### What to work on
Reproduce the entries exactly as they appear below.

(Records for processing Opens)

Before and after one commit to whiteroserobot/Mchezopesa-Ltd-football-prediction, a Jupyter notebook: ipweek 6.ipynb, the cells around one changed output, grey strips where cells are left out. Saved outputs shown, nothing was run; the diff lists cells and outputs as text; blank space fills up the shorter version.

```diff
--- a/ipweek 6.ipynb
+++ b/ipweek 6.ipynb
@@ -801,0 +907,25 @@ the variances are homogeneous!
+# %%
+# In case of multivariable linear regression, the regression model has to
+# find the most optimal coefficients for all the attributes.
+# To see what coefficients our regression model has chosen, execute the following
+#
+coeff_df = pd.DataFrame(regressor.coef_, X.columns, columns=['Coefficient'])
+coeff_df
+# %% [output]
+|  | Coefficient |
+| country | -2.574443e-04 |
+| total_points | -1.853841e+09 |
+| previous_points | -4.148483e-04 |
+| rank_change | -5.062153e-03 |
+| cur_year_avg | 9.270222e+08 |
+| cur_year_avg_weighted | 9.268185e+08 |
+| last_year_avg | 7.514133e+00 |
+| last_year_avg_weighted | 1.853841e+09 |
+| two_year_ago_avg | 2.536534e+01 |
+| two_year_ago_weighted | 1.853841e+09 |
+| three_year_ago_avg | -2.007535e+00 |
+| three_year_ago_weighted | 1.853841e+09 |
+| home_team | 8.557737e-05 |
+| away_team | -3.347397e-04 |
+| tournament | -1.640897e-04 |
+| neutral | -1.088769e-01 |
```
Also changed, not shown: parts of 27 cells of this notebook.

(Records for processing Closes)

### Answer box
Before and after one commit to whiteroserobot/Mchezopesa-Ltd-football-prediction, a Jupyter notebook: ipweek 6.ipynb, the cells around one changed output, grey strips where cells are left out. Saved outputs shown, nothing was run; the diff lists cells and outputs as text; blank space fills up the shorter version.

```diff
--- a/ipweek 6.ipynb
+++ b/ipweek 6.ipynb
@@ -801,0 +907,25 @@ the variances are homogeneous!
+# %%
+# In case of multivariable linear regression, the regression model has to
+# find the most optimal coefficients for all the attributes.
+# To see what coefficients our regression model has chosen, execute the following
+#
+coeff_df = pd.DataFrame(regressor.coef_, X.columns, columns=['Coefficient'])
+coeff_df
+# %% [output]
+|  | Coefficient |
+| country | -2.574443e-04 |
+| total_points | -1.853841e+09 |
+| previous_points | -4.148483e-04 |
+| rank_change | -5.062153e-03 |
+| cur_year_avg | 9.270222e+08 |
+| cur_year_avg_weighted | 9.268185e+08 |
+| last_year_avg | 7.514133e+00 |
+| last_year_avg_weighted | 1.853841e+09 |
+| two_year_ago_avg | 2.536534e+01 |
+| two_year_ago_weighted | 1.853841e+09 |
+| three_year_ago_avg | -2.007535e+00 |
+| three_year_ago_weighted | 1.853841e+09 |
+| home_team | 8.557737e-05 |
+| away_team | -3.347397e-04 |
+| tournament | -1.640897e-04 |
+| neutral | -1.088769e-01 |
```
Also changed, not shown: parts of 27 cells of this notebook.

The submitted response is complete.